Records contained in a dataset

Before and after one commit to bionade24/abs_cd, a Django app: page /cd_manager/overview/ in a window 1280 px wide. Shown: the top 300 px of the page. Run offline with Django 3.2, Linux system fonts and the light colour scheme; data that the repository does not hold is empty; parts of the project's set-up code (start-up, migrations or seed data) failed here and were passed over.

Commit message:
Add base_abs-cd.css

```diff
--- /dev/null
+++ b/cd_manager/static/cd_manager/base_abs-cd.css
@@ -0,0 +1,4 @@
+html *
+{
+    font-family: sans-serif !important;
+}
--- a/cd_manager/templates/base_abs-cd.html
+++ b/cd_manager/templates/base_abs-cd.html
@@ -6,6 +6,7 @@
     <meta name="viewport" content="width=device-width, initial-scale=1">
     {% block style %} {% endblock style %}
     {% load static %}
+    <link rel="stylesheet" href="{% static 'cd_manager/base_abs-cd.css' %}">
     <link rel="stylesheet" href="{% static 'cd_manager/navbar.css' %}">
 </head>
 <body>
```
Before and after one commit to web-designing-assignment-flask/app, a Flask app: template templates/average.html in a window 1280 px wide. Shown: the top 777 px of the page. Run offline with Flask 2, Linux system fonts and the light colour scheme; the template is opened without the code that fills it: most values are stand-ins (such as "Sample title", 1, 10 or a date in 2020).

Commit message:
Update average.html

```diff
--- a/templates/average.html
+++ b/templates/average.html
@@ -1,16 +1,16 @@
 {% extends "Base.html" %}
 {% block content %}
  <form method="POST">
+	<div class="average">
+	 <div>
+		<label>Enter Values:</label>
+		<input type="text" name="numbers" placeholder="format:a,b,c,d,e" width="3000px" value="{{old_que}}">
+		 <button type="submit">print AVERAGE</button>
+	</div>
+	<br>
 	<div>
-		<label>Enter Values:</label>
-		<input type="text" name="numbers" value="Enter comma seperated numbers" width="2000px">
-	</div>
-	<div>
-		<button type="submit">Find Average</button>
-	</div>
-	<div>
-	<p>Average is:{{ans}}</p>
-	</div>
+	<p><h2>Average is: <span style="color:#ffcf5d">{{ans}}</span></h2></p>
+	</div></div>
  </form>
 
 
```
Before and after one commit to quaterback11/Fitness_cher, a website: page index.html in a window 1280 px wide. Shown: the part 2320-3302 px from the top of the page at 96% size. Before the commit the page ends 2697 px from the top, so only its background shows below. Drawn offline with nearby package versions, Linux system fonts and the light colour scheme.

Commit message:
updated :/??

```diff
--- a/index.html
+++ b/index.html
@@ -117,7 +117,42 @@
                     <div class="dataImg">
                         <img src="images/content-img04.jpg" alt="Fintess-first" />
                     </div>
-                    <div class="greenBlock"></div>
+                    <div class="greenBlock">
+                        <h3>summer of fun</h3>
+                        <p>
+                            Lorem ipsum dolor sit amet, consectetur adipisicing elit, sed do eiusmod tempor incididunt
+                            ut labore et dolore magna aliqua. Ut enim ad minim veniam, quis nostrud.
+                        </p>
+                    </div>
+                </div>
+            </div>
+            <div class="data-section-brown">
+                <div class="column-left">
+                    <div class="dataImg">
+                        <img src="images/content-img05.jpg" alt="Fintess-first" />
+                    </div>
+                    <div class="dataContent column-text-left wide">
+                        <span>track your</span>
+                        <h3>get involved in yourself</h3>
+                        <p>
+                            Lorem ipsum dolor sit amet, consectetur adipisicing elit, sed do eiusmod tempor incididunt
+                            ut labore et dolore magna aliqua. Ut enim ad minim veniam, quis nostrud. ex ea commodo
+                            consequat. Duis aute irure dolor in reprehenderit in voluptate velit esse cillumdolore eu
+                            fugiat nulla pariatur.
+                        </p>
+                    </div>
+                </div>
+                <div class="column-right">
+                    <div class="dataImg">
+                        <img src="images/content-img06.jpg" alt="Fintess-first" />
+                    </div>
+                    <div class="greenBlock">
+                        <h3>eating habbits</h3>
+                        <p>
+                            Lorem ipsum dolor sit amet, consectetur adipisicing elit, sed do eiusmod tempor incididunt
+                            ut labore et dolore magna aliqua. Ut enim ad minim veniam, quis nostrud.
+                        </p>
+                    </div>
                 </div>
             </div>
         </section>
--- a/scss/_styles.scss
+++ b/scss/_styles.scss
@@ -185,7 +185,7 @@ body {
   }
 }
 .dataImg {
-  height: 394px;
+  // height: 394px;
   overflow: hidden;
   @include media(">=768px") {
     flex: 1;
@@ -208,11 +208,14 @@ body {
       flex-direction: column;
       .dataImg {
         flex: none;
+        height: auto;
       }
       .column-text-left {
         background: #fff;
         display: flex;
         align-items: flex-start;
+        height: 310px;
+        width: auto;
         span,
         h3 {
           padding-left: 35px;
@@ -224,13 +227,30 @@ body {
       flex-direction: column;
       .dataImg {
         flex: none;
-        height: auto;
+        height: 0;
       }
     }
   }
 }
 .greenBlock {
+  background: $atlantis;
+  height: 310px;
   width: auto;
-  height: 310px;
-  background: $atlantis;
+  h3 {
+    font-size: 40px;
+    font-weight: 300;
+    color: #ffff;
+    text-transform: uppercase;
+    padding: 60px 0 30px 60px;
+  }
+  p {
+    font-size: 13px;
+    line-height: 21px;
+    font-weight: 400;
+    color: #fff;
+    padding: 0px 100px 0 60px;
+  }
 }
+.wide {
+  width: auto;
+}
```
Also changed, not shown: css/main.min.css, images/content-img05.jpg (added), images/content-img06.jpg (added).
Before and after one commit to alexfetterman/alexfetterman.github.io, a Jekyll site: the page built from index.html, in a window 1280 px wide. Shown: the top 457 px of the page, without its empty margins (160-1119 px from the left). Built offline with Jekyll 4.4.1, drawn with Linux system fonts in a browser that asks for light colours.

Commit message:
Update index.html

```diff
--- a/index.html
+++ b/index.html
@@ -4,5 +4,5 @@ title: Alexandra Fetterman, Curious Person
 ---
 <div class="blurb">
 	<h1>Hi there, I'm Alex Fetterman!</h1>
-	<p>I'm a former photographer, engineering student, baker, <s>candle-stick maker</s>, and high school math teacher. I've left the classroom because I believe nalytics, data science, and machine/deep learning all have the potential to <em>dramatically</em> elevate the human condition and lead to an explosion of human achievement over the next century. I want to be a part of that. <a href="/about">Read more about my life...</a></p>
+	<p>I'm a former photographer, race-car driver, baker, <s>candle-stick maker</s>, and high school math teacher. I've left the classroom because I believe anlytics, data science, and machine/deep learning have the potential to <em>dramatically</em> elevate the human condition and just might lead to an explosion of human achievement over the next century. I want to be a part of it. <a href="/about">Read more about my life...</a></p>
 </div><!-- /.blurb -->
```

• Task requirements: Among the lines above, which contain the word "height"? Copy every one.

• Answer for this exercise:
-  height: 394px;
+  // height: 394px;
+        height: auto;
+        height: 310px;
-        height: auto;
+        height: 0;
+  height: 310px;
-  height: 310px;
+    line-height: 21px;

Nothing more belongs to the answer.